───── Supplied material ─────

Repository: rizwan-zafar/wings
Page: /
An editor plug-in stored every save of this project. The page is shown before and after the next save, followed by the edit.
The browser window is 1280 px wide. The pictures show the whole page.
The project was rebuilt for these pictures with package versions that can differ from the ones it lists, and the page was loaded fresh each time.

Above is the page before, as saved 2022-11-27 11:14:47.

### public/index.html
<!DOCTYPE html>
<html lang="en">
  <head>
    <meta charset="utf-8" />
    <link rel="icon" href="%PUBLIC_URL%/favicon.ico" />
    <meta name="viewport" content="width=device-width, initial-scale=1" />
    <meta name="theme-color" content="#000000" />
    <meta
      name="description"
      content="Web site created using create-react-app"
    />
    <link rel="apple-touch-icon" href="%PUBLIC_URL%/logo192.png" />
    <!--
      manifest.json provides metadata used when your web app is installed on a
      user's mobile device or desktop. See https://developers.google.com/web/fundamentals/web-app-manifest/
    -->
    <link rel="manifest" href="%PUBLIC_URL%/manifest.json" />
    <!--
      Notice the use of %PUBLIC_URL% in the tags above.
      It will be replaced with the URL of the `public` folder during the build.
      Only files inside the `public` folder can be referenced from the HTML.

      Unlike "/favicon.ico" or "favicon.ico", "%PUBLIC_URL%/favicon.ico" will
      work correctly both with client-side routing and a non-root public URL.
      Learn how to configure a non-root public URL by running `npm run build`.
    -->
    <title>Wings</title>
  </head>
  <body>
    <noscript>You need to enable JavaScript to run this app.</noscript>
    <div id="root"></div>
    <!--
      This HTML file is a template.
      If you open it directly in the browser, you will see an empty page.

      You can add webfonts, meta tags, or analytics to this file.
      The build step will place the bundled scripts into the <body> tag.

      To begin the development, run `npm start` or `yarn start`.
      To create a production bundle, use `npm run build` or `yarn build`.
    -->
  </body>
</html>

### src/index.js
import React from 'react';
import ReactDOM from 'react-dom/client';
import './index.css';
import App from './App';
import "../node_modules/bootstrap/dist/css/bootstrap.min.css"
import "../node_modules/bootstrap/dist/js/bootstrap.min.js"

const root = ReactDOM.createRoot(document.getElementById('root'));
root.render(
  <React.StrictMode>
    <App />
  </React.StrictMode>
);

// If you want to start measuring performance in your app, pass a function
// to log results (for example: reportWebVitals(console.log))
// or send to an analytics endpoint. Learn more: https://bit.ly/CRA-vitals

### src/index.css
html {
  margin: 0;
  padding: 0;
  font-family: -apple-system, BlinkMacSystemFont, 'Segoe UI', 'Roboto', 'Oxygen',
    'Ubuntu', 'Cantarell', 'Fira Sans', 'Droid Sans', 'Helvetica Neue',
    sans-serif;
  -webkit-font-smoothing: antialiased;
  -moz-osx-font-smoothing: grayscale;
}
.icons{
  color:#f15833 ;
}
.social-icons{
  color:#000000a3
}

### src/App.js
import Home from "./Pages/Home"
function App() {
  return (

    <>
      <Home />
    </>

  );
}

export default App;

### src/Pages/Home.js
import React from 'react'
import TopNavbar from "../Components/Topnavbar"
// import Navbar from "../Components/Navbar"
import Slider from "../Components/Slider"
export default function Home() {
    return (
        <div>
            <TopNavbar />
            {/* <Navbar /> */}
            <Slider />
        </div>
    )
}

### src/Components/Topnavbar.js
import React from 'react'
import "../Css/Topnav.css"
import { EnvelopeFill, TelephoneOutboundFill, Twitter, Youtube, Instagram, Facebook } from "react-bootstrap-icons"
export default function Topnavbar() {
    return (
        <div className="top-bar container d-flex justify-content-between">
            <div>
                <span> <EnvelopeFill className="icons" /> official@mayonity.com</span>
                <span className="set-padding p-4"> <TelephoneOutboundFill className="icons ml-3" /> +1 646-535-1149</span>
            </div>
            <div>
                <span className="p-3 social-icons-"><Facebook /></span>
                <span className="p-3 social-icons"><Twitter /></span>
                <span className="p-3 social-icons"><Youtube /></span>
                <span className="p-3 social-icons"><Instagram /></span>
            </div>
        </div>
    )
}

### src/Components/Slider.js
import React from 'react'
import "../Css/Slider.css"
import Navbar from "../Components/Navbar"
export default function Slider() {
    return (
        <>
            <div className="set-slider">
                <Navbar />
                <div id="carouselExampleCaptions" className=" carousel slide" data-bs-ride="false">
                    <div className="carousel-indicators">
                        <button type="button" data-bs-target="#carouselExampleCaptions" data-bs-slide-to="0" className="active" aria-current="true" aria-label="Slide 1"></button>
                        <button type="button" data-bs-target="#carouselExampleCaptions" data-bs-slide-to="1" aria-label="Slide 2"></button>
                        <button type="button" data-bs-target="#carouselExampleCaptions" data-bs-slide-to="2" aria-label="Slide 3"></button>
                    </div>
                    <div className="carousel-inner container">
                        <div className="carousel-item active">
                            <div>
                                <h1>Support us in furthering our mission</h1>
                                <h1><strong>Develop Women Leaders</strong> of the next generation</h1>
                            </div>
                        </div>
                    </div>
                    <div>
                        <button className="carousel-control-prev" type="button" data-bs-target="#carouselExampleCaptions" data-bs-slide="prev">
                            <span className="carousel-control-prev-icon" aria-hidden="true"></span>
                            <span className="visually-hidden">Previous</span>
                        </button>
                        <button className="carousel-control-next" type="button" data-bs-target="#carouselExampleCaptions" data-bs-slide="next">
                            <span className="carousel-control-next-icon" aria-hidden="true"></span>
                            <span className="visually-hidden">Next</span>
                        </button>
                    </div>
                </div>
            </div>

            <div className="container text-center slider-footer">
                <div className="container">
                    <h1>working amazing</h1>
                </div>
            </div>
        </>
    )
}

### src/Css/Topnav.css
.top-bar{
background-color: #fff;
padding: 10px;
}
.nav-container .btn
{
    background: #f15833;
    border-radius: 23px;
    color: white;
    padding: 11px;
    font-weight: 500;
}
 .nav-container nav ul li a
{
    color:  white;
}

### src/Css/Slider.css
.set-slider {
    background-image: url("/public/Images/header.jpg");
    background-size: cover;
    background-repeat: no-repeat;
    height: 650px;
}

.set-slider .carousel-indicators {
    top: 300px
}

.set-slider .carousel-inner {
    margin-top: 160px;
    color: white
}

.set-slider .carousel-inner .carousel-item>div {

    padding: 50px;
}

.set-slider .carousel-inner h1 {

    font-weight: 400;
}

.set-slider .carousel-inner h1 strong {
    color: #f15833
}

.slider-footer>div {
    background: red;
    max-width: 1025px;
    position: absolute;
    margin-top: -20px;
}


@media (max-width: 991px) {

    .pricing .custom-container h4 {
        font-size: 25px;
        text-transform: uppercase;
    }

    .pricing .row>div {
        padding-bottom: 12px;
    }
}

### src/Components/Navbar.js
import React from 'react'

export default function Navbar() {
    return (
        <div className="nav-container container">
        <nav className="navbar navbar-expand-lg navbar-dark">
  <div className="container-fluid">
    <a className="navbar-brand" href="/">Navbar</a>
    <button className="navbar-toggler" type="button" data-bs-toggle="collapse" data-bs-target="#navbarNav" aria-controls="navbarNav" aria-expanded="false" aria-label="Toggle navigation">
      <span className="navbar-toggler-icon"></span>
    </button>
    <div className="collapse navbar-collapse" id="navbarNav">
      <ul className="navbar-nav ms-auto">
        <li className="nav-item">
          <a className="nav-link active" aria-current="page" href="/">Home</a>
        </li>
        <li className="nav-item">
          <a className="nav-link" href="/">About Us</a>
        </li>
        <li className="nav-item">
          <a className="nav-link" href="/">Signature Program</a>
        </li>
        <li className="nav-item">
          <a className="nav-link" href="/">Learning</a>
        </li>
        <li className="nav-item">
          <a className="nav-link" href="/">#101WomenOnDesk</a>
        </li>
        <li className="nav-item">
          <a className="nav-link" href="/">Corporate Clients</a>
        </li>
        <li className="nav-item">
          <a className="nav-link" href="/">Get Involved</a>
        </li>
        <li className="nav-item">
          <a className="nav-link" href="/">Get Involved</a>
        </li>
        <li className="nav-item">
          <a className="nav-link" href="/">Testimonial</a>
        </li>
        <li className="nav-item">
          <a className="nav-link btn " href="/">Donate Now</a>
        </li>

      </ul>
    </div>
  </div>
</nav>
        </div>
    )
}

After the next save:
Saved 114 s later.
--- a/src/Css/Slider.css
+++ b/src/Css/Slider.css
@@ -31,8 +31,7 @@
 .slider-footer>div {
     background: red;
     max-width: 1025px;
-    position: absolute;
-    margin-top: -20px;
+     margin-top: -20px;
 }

─────

Determine the number of lines in the entries that hold the string "json"; write that number and nothing else.

2